Biehl doesn’t host the local cover band or jam group at the 600-person capacity barn. The artists she brings in range from Grammy Award-winner Norah Jones to Counting Crows to Bright Eyes’ Conor Oberst and beyond. Macaulay Culkin's band, The Pizza Underground, even played the barn once.
Alongside her husband, Shawn Biehl, Tiffany Biehl’s been hosting shows at the barn she inherited from her grandfather, who built it in 1954, since 2009. This particular night’s musical offering: previous Hinterland Music Festival headliner Edward Sharpe and the Magnetic Zeroes. The show sold out in under two minutes.
What’s it like to turn an Iowa barn into a music venue set to host 600 people and a rock show? Tiffany Biehl took the Register along to find out.
At around 3 p.m.:Biehl, 41, spends her show afternoon helping to transform the barn compound into a full-fledged venue.
Activities include preparing the artists’ green room, checking the bar's cash registers, making sure meals are cooked for artists and crews, checking on the venue’s merchandise … and that’s just in the few hours before “doors” open (there’s no “doors” to the Codfish Hollow show area, but a tent where tickets are collected and IDs are checked).
She’s first spotted on the hill that peacefully overlooks the venue, talking with her daughter, who’s setting out games of bag toss for attendees to use later in the evening.
She greets people she knows — and even some she doesn’t — with a hug.
3:17 p.m.: Hopping into her SUV, Biehl heads back to her home, south of the barn, where she needs to gather keys to a cash register and check on dinner.
The house is located up the hill from the venue, off Codfish Hollow Road. On this day, two massive tour buses belonging to Edward Sharpe and crew were parked in the yard. Alex Ebert, the band's lead singer and songwriter, can be seen kicking around a soccer ball in the yard while a few of the band's other members are in the house, looking for a hot shower, or scattered through the yard making phone calls and enjoying the 75-and-sunny Iowa May weather. Inside the house, smells of soup drift from one room to the next.
Hospitality plays a monumental role in the Codfish Hollow experience — especially for the artists. Biehl, alongside her volunteers, cooks the artists breakfast, lunch and dinner, offers them a place to stay and even gives them keys to one of the farm’s trucks to drive back and forth from the venue to the house.
From hot food and cold beverages in the green room to multiple home-cooked meals, Biehl and her family display a dose of "Iowa nice" to the artists because, she says, it’s the least they can do.
“The bands are always surprised,” Biehl said. “If you come out here and play music for us and work all night, the least we can do is cook you good food and offer you a place to stay.”

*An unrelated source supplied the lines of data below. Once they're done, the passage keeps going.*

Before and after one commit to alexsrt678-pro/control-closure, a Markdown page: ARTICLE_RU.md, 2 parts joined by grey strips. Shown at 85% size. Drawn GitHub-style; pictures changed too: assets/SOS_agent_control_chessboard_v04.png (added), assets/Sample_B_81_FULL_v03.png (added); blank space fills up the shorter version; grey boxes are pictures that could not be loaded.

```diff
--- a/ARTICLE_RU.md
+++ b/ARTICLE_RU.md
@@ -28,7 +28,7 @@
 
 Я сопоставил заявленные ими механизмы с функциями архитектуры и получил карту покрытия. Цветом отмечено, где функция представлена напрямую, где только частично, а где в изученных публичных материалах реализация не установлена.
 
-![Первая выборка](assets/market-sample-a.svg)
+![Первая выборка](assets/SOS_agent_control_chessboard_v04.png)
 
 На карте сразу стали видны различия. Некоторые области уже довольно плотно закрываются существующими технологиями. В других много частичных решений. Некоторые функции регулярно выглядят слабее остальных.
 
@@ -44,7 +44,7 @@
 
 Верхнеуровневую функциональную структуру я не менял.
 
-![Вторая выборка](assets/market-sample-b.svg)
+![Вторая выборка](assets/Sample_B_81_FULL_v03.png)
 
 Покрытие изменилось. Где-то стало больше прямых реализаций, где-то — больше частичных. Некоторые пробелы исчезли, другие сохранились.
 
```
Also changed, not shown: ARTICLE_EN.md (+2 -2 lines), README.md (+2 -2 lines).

“It’s such a short time that we’re together, but it’s so intense that when they leave, it’s like, ‘you’re now family and you will come back here,’ " she continued.
The barn attracts music lovers from across the Midwest and beyond. Later in the evening, license plates from Illinois, Wisconsin, Iowa and Missouri were all spotted in the parking field.

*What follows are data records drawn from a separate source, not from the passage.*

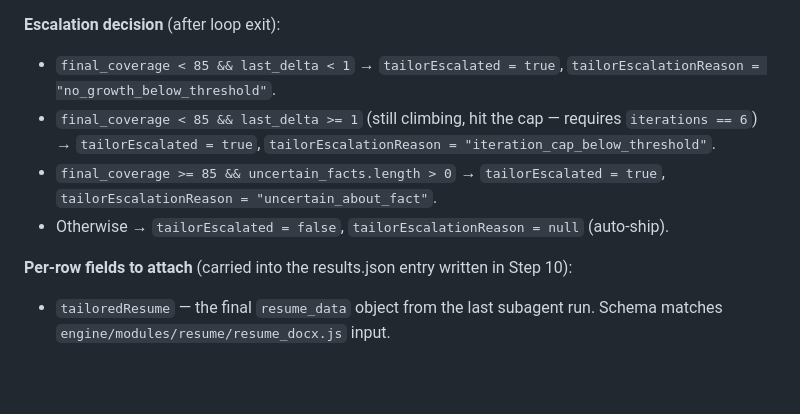
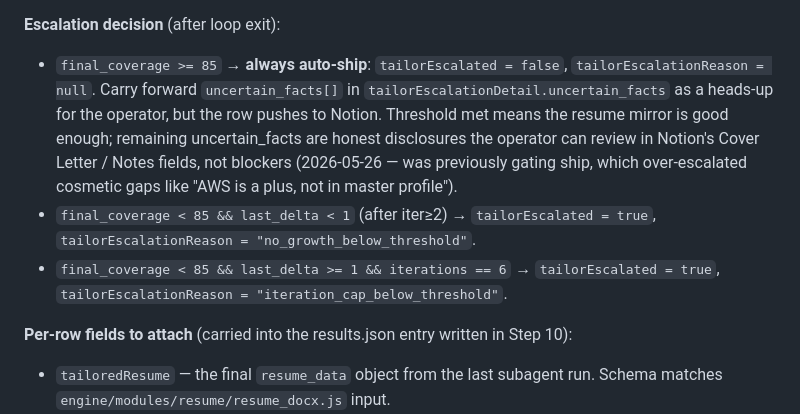
Before and after one commit to ymuromcev/ai-job-searcher, a Markdown page: skills/job-pipeline/SKILL.md, the part around the change. Drawn GitHub-style; blank space fills up the shorter version.

Commit message:
docs(skill): escalation decision auto-ships at coverage >=85 (#51)
Align job-pipeline SKILL Step 6.5 escalation rule with the 2026-05-26
behavior: coverage >= 85 always auto-ships (tailorEscalated=false),
carrying uncertain_facts[] forward as an operator heads-up in
tailorEscalationDetail rather than gating the ship. Previously >=85 with
any uncertain_fact escalated, which over-flagged cosmetic gaps (e.g.
"AWS is a plus, not in master profile"). Below-threshold rules unchanged
(no_growth at iter>=2, iteration_cap at iter==6).

This was an uncommitted local edit; committing so origin/main and cloud
sessions pick it up.

Co-authored-by: Claude Opus 4.8 (1M context) <noreply@anthropic.com>

```diff
--- a/skills/job-pipeline/SKILL.md
+++ b/skills/job-pipeline/SKILL.md
@@ -351,10 +351,9 @@ If a Strong row genuinely cannot proceed (e.g. `master_profile.md` is missing an
 
 **Escalation decision** (after loop exit):
 
-- `final_coverage < 85 && last_delta < 1` → `tailorEscalated = true`, `tailorEscalationReason = "no_growth_below_threshold"`.
-- `final_coverage < 85 && last_delta >= 1` (still climbing, hit the cap — requires `iterations == 6`) → `tailorEscalated = true`, `tailorEscalationReason = "iteration_cap_below_threshold"`.
-- `final_coverage >= 85 && uncertain_facts.length > 0` → `tailorEscalated = true`, `tailorEscalationReason = "uncertain_about_fact"`.
-- Otherwise → `tailorEscalated = false`, `tailorEscalationReason = null` (auto-ship).
+- `final_coverage >= 85` → **always auto-ship**: `tailorEscalated = false`, `tailorEscalationReason = null`. Carry forward `uncertain_facts[]` in `tailorEscalationDetail.uncertain_facts` as a heads-up for the operator, but the row pushes to Notion. Threshold met means the resume mirror is good enough; remaining uncertain_facts are honest disclosures the operator can review in Notion's Cover Letter / Notes fields, not blockers (2026-05-26 — was previously gating ship, which over-escalated cosmetic gaps like "AWS is a plus, not in master profile").
+- `final_coverage < 85 && last_delta < 1` (after iter≥2) → `tailorEscalated = true`, `tailorEscalationReason = "no_growth_below_threshold"`.
+- `final_coverage < 85 && last_delta >= 1 && iterations == 6` → `tailorEscalated = true`, `tailorEscalationReason = "iteration_cap_below_threshold"`.
 
 **Per-row fields to attach** (carried into the results.json entry written in Step 10):
 - `tailoredResume` — the final `resume_data` object from the last subagent run. Schema matches `engine/modules/resume/resume_docx.js` input.
```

Codfish Hollow isn’t a "party" barn or a bar-like atmosphere moved to a barn setting. It’s a place where music lovers flock for a unique, live experience.

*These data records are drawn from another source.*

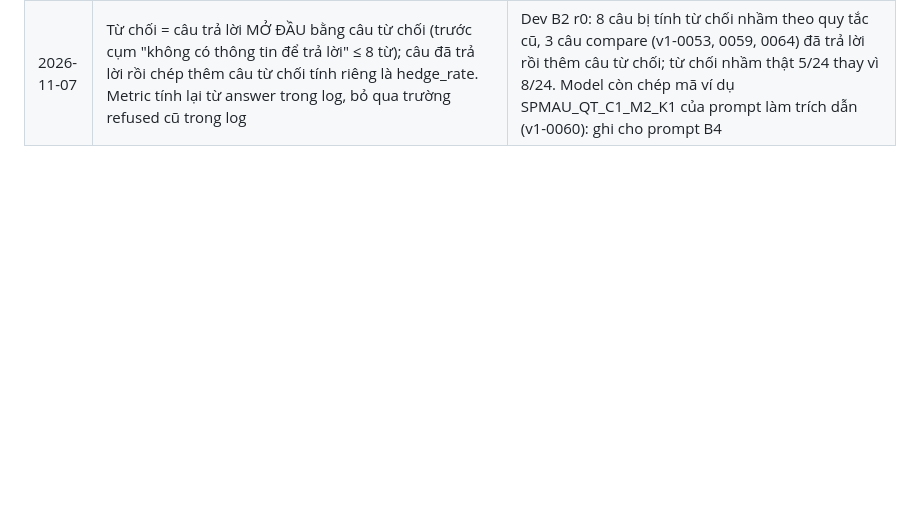
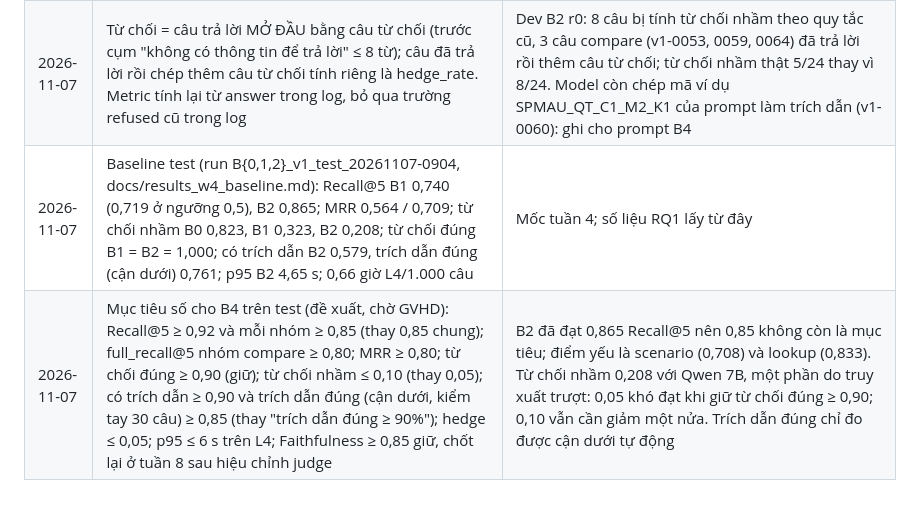
Before and after one commit to daisyngocha/bv-rag, a Markdown page: docs/decision-log.md, the part around the change. Drawn GitHub-style; blank space fills up the shorter version.

Commit message:
docs: kết quả baseline B0–B2 tuần 4, mục tiêu số B4 đề xuất
Co-Authored-By: Claude Opus 5.5 <noreply@anthropic.com>
Claude-Session: https://claude.ai/code/session_018CV521xzaMN2Jvf73Abmsi

```diff
--- a/docs/decision-log.md
+++ b/docs/decision-log.md
@@ -70,3 +70,5 @@
 | 2026-11-07 | Kiểm độ dài prompt 150 câu (tokenizer Qwen2.5, num_ctx 8192, ngân sách 7528): B0 trung vị 125 / p95 195 / max 209; B1 3121 / 4641 / 7065; B2 2074 / 3150 / 4366 token; không câu nào vượt. Giữ num_ctx 8192 | Ở 4096 (ngân sách 3496) B1 vượt ở hơn 5% số câu (p95 4641), B2 cũng có câu vượt (max 4366). Prompt B1 dài hơn B2 khoảng 50% với cùng 5 chunk (bảng thành văn bản thô, Qwen tách số từng chữ số): khi so độ trễ và chất lượng B1–B2 (RQ1) phải nêu yếu tố này |
 | 2026-11-07 | Ngưỡng căn chỉnh B1 = 0,3 (chính), báo cáo thêm 0,5 làm độ nhạy. Dev (B1_v1_dev_20261107-0832): Recall@5 0,958 ở 0,2–0,3, 0,875 ở 0,4–0,8. Đọc tay 6 chunk cố định có độ phủ 0,3–0,5 nằm trong top-5: 3 có đáp án (v1-0035, 0044, 0060), 2 không (v1-0001, 0020), 1 không rõ (v1-0037) | Độ phủ n-gram sai cả hai chiều; 0,3 dễ dãi với B1 nên nếu B2 vẫn hơn B1 thì kết luận RQ1 không do cách chấm |
 | 2026-11-07 | Từ chối = câu trả lời MỞ ĐẦU bằng câu từ chối (trước cụm "không có thông tin để trả lời" ≤ 8 từ); câu đã trả lời rồi chép thêm câu từ chối tính riêng là hedge_rate. Metric tính lại từ answer trong log, bỏ qua trường refused cũ trong log | Dev B2 r0: 8 câu bị tính từ chối nhầm theo quy tắc cũ, 3 câu compare (v1-0053, 0059, 0064) đã trả lời rồi thêm câu từ chối; từ chối nhầm thật 5/24 thay vì 8/24. Model còn chép mã ví dụ SPMAU_QT_C1_M2_K1 của prompt làm trích dẫn (v1-0060): ghi cho prompt B4 |
+| 2026-11-07 | Baseline test (run B{0,1,2}_v1_test_20261107-0904, docs/results_w4_baseline.md): Recall@5 B1 0,740 (0,719 ở ngưỡng 0,5), B2 0,865; MRR 0,564 / 0,709; từ chối nhầm B0 0,823, B1 0,323, B2 0,208; từ chối đúng B1 = B2 = 1,000; có trích dẫn B2 0,579, trích dẫn đúng (cận dưới) 0,761; p95 B2 4,65 s; 0,66 giờ L4/1.000 câu | Mốc tuần 4; số liệu RQ1 lấy từ đây |
+| 2026-11-07 | Mục tiêu số cho B4 trên test (đề xuất, chờ GVHD): Recall@5 ≥ 0,92 và mỗi nhóm ≥ 0,85 (thay 0,85 chung); full_recall@5 nhóm compare ≥ 0,80; MRR ≥ 0,80; từ chối đúng ≥ 0,90 (giữ); từ chối nhầm ≤ 0,10 (thay 0,05); có trích dẫn ≥ 0,90 và trích dẫn đúng (cận dưới, kiểm tay 30 câu) ≥ 0,85 (thay "trích dẫn đúng ≥ 90%"); hedge ≤ 0,05; p95 ≤ 6 s trên L4; Faithfulness ≥ 0,85 giữ, chốt lại ở tuần 8 sau hiệu chỉnh judge | B2 đã đạt 0,865 Recall@5 nên 0,85 không còn là mục tiêu; điểm yếu là scenario (0,708) và lookup (0,833). Từ chối nhầm 0,208 với Qwen 7B, một phần do truy xuất trượt: 0,05 khó đạt khi giữ từ chối đúng ≥ 0,90; 0,10 vẫn cần giảm một nửa. Trích dẫn đúng chỉ đo được cận dưới tự động |
```
Also changed, not shown: docs/progress.md (+1 -1 lines), docs/results_w4_baseline.md (added, +63 -0 lines).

“Somebody that would just stumble into a bar because there’s a band playing and they’re just there to drink beer, or whatever — we don’t get those people out here too much,” Biehl said.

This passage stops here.